Quite apart from its status as a marvel of construction, the Cathedral is also a hugely entertaining as a gallery of late-Medieval and early-Renaissance sculpture. The north portal is framed by endearingly primitive statues of Adam and Eve (both portrayed covering their private parts in embarrassment) standing on pillars which rest on the backs of lions. They are thought to be the work of Bonino of Milan, a craftsman from Lombardy who was brought in to work on the cathedral at an early stage but who died before the reconstruction really got going. Much more refined in style are the sculptures and reliefs around the outside of the apse, where Juraj Dalmatinac provided a frieze of 71 stone heads – which appear to pop out of the wall just above human height. Thought to be modeled on Šibenik characters of Dalmatinac’s acquaintance, they are uniquely lifelike examples of Renaissance sculpture and have served as something of a trademark for the city of Šibenik ever since. Above the frieze, a pair of stone cherubs unfurl a scroll of parchment bearing the name of the artist, Juraj Dalmatinac.
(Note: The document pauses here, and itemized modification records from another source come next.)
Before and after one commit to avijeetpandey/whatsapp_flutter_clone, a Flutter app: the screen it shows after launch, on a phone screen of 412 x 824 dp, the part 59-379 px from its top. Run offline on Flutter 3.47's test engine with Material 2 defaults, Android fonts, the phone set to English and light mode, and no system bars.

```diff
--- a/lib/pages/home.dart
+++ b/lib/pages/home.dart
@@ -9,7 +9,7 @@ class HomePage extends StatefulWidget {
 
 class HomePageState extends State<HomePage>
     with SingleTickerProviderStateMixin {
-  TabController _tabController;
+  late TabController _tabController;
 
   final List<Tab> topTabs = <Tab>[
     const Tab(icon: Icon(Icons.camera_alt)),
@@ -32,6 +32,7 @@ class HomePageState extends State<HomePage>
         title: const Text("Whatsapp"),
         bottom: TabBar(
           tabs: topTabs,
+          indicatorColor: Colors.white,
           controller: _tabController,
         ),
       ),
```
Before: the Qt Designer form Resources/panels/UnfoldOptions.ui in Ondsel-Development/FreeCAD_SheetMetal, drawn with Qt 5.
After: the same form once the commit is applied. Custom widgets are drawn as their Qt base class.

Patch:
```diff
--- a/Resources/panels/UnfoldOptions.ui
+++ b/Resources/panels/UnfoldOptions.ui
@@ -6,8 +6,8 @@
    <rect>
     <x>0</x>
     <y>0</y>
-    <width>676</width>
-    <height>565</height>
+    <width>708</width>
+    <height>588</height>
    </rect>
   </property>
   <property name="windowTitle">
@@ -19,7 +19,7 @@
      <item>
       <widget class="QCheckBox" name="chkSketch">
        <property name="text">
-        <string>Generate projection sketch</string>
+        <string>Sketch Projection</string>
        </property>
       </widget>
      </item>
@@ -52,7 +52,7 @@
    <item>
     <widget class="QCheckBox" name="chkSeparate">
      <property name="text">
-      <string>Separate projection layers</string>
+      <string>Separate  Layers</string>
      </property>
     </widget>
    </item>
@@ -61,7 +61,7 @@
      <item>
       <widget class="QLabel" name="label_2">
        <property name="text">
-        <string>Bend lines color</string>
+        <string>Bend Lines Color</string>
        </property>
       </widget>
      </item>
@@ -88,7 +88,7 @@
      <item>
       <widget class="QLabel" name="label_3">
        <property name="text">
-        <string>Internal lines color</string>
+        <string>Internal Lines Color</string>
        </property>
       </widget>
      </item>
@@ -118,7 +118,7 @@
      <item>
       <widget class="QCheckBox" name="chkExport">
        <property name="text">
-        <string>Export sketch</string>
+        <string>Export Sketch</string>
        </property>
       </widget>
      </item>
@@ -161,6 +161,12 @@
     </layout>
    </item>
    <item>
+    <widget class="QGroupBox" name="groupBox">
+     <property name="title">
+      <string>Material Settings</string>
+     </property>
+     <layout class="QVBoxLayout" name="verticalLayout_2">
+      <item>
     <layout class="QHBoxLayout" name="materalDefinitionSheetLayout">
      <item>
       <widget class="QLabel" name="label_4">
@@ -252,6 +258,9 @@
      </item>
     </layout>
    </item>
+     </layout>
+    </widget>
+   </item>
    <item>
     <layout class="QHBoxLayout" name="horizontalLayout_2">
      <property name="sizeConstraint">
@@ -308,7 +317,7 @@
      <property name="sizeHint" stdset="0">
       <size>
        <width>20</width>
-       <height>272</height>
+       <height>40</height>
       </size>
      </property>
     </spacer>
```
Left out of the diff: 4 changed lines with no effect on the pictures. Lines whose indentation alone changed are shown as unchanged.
You’ll have to crane your neck upwards to catch sight of the statues grouped around the central cupola, all the work of Nikola Firentinac. A winged St Michael is portrayed spearing a dragon facing the main square, while St Mark faces the sea, and St James faces east. Standing at roof level at the western end of the cathedral is an Annunciation scene, also by Firentinac, featuring Archangel Gabriel and the Virgin.
Inside, look out for a sarcophagus of Bishop Juraj Šižgorić with an effigy of the reclining bishop carved by Juraj Dalmatinac. The Altar of the Holy Cross bears a late Gothic crucifixion carved by Juraj Petrović, fifteenth-century Canon of Split Cathedral. Dalmatinac’s greatest masterpiece is the baptistery (krstionica) in the cathedral’s corner, which features a beautifully carved ceiling, and plump cherubs cavorting around the base of the baptismal font.
Monday - Saturday Open 09:30 - 18:30.